Federal, state and tribal officials have agreed to a three-year trial to see if increasing spill down the Columbia and Snake Rivers can “significantly boost” outmigrating salmon and steelhead smolt numbers.
It’s already believed to, but the deal will allow for more flexible spring operations at eight dams to test the idea beginning next year through 2021, according to a report in the Lewiston Tribune.
“Collaboration is key to this new approach to Columbia River system management. Working together, the region’s states, tribes, and federal agencies have developed an approach that demonstrates environmental stewardship and affordable sustainable energy are not mutually exclusive,” reads a joint statement from “key supporters” of the agreement.

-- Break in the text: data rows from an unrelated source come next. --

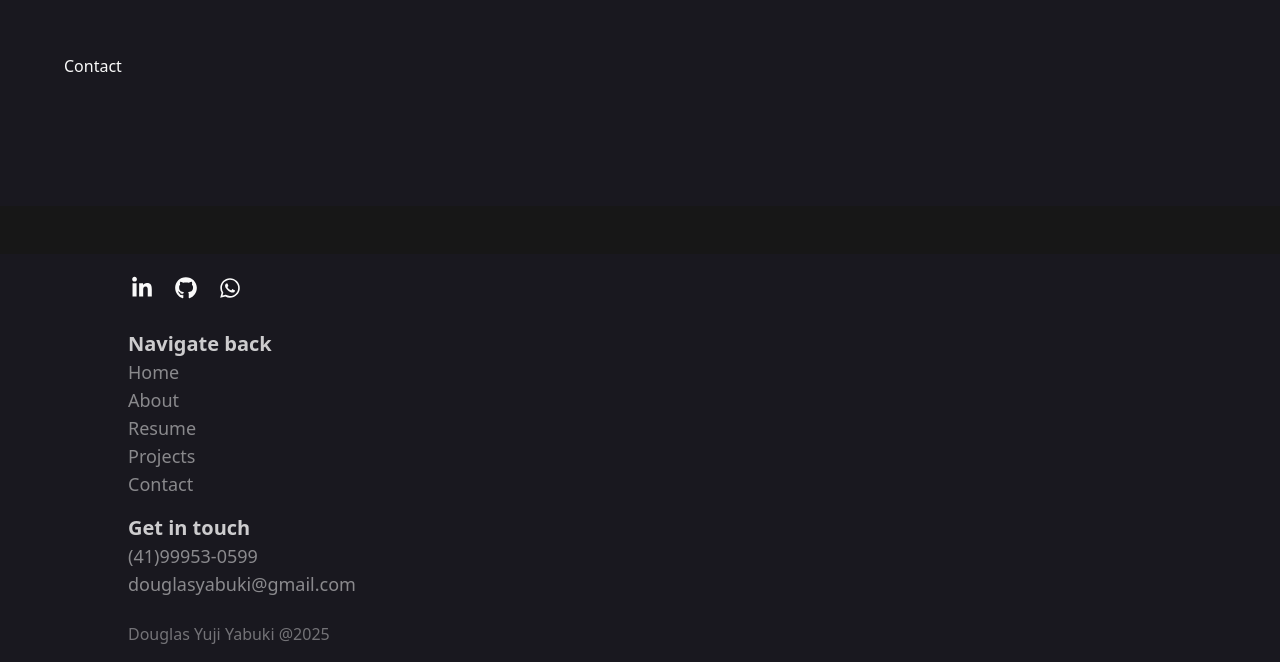
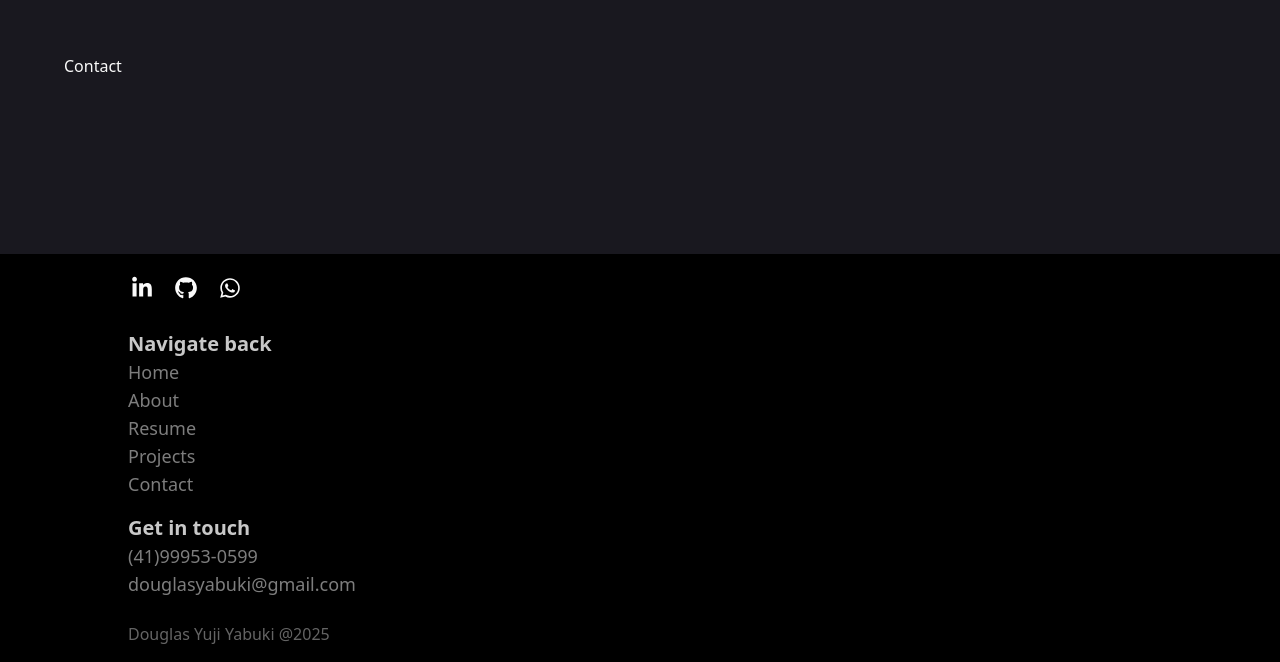
Before and after one commit to douglasyabuki/portfolio, a React (Vite) app: page /#home in a window 1280 px wide. Shown: the part 2464-3126 px from the top of the page. Built offline with nearby package versions, Linux system fonts and the light colour scheme; a web font is replaced by a local one.

Commit message:
Update: Body and Footer background colors

```diff
--- a/index.html
+++ b/index.html
@@ -16,7 +16,7 @@
     />
     <title>Portfolio</title>
   </head>
-  <body class="bg-neutral-900 antialiased">
+  <body class="bg-black-primary antialiased">
     <div id="root"></div>
     <script type="module" src="/src/main.tsx"></script>
   </body>
--- a/src/components/footer/Footer.tsx
+++ b/src/components/footer/Footer.tsx
@@ -5,7 +5,7 @@ import { Platforms } from './platforms/Platforms';
 
 export const Footer = () => {
   return (
-    <footer className="bg-black-primary px-corners relative flex h-auto w-screen flex-col gap-4 py-4 duration-150">
+    <footer className="bg-black px-corners relative flex h-auto w-screen flex-col gap-4 py-4 duration-150">
       <Platforms />
       <div className="flex flex-col gap-4 py-2">
         <Navigation />
```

The parties include the Nez Perce Tribe, Oregon, Washington, BPA, Army Corps and Bureau of Reclamation. The states of Idaho and Montana are also on board with it.
The trial will include the four Lower Snake dams in Washington and the four on the shared Columbia between Washington and Oregon.
Both states will need to “harmonize” how they measure total dissolved gas measured below the spillways, with Washington’s Department of Ecology needing to up its allowance by early April and consider boosting it to 125 percent for tests in 2020.
A 2017 report by the Fish Passage Center says that “increasing spill for fish passage within the safe limits of 125% total dissolved gas has a high probability of improving smolt to adult return rates.”
The more fish, the more for fishermen of all fleets to catch and orcas to eat as well as escaping to spawn in the wild.
“It’s incremental progress at time when Columbia River spring Chinook are projected to return at very low numbers,” said spill advocate Liz Hamilton at the Northwest Sportfishing Industry Association, who added that it was “hardly the bold action we were seeking in (Governor Jay Inslee’s) Orca task force prey work group.”
She said NSIA will be watching closely, especially as dissolved gas levels are ramped up to the 125 percent benchmark.
“It can’t happen soon enough,” she said.
But concerns have been raised that spilling water will reduce electrical generation capacity in the hydropower system, and according to outdoor reporter Eric Barker’s piece in the Tribune, this week’s agreement was panned by Rep. Cathy McMorris Rodgers, who also introduced a bill in the House this year against it.
In early 2018, U.S. District Court Judge Michael Simon, who has been overseeing a long-running case over Columbia salmon and dam management, had ordered spill to occur.